- DESCRIPTION OF THE TASK: Would you set down the data below exactly as shown?

- DATA RECORDS:
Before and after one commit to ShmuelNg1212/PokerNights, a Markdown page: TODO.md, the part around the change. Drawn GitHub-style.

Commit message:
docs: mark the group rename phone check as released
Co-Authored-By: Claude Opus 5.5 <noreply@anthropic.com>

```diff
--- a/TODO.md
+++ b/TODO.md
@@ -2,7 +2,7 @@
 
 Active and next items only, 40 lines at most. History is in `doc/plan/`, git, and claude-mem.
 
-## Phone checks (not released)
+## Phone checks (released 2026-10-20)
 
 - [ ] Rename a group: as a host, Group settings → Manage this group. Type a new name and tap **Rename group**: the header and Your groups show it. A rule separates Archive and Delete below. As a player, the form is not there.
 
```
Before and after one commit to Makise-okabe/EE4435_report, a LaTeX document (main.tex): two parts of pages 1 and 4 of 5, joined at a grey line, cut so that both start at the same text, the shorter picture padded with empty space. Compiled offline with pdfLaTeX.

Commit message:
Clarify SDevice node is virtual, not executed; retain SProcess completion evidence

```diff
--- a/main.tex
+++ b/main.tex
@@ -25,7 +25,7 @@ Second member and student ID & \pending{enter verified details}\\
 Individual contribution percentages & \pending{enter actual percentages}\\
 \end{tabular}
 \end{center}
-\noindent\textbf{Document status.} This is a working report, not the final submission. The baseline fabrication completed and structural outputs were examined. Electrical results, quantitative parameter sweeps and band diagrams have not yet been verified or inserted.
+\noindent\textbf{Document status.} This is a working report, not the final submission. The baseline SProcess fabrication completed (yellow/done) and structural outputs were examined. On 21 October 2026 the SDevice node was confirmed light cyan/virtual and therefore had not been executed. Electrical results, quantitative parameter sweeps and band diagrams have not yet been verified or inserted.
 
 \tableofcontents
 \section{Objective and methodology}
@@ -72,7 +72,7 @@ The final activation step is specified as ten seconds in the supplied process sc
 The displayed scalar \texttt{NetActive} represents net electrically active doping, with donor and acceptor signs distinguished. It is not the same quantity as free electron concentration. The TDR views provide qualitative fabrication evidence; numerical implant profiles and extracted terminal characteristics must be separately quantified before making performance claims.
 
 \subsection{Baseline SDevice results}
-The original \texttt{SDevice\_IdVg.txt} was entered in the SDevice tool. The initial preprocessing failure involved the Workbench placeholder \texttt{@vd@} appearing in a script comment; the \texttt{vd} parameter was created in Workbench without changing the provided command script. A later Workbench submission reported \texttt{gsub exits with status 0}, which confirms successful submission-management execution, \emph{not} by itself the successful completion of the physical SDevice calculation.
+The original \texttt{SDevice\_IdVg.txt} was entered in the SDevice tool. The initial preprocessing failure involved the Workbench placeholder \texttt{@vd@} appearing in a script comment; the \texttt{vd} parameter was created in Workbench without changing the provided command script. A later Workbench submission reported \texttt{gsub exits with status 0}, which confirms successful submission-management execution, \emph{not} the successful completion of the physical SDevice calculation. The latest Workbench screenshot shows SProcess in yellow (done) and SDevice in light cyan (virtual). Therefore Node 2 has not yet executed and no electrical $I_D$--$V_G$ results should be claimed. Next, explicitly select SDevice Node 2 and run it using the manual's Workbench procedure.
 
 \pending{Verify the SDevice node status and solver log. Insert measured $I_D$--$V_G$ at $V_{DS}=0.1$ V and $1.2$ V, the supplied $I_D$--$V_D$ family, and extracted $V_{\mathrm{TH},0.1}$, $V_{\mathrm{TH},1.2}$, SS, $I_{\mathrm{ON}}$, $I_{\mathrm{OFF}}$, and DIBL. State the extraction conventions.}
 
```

- OUTPUT:
Before and after one commit to ShmuelNg1212/PokerNights, a Markdown page: TODO.md, the part around the change. Drawn GitHub-style.

Commit message:
docs: mark the group rename phone check as released
Co-Authored-By: Claude Opus 5.5 <noreply@anthropic.com>

```diff
--- a/TODO.md
+++ b/TODO.md
@@ -2,7 +2,7 @@
 
 Active and next items only, 40 lines at most. History is in `doc/plan/`, git, and claude-mem.
 
-## Phone checks (not released)
+## Phone checks (released 2026-10-20)
 
 - [ ] Rename a group: as a host, Group settings → Manage this group. Type a new name and tap **Rename group**: the header and Your groups show it. A rule separates Archive and Delete below. As a player, the form is not there.
 
```
Before and after one commit to Makise-okabe/EE4435_report, a LaTeX document (main.tex): two parts of pages 1 and 4 of 5, joined at a grey line, cut so that both start at the same text, the shorter picture padded with empty space. Compiled offline with pdfLaTeX.

Commit message:
Clarify SDevice node is virtual, not executed; retain SProcess completion evidence

```diff
--- a/main.tex
+++ b/main.tex
@@ -25,7 +25,7 @@ Second member and student ID & \pending{enter verified details}\\
 Individual contribution percentages & \pending{enter actual percentages}\\
 \end{tabular}
 \end{center}
-\noindent\textbf{Document status.} This is a working report, not the final submission. The baseline fabrication completed and structural outputs were examined. Electrical results, quantitative parameter sweeps and band diagrams have not yet been verified or inserted.
+\noindent\textbf{Document status.} This is a working report, not the final submission. The baseline SProcess fabrication completed (yellow/done) and structural outputs were examined. On 21 October 2026 the SDevice node was confirmed light cyan/virtual and therefore had not been executed. Electrical results, quantitative parameter sweeps and band diagrams have not yet been verified or inserted.
 
 \tableofcontents
 \section{Objective and methodology}
@@ -72,7 +72,7 @@ The final activation step is specified as ten seconds in the supplied process sc
 The displayed scalar \texttt{NetActive} represents net electrically active doping, with donor and acceptor signs distinguished. It is not the same quantity as free electron concentration. The TDR views provide qualitative fabrication evidence; numerical implant profiles and extracted terminal characteristics must be separately quantified before making performance claims.
 
 \subsection{Baseline SDevice results}
-The original \texttt{SDevice\_IdVg.txt} was entered in the SDevice tool. The initial preprocessing failure involved the Workbench placeholder \texttt{@vd@} appearing in a script comment; the \texttt{vd} parameter was created in Workbench without changing the provided command script. A later Workbench submission reported \texttt{gsub exits with status 0}, which confirms successful submission-management execution, \emph{not} by itself the successful completion of the physical SDevice calculation.
+The original \texttt{SDevice\_IdVg.txt} was entered in the SDevice tool. The initial preprocessing failure involved the Workbench placeholder \texttt{@vd@} appearing in a script comment; the \texttt{vd} parameter was created in Workbench without changing the provided command script. A later Workbench submission reported \texttt{gsub exits with status 0}, which confirms successful submission-management execution, \emph{not} the successful completion of the physical SDevice calculation. The latest Workbench screenshot shows SProcess in yellow (done) and SDevice in light cyan (virtual). Therefore Node 2 has not yet executed and no electrical $I_D$--$V_G$ results should be claimed. Next, explicitly select SDevice Node 2 and run it using the manual's Workbench procedure.
 
 \pending{Verify the SDevice node status and solver log. Insert measured $I_D$--$V_G$ at $V_{DS}=0.1$ V and $1.2$ V, the supplied $I_D$--$V_D$ family, and extracted $V_{\mathrm{TH},0.1}$, $V_{\mathrm{TH},1.2}$, SS, $I_{\mathrm{ON}}$, $I_{\mathrm{OFF}}$, and DIBL. State the extraction conventions.}
 
```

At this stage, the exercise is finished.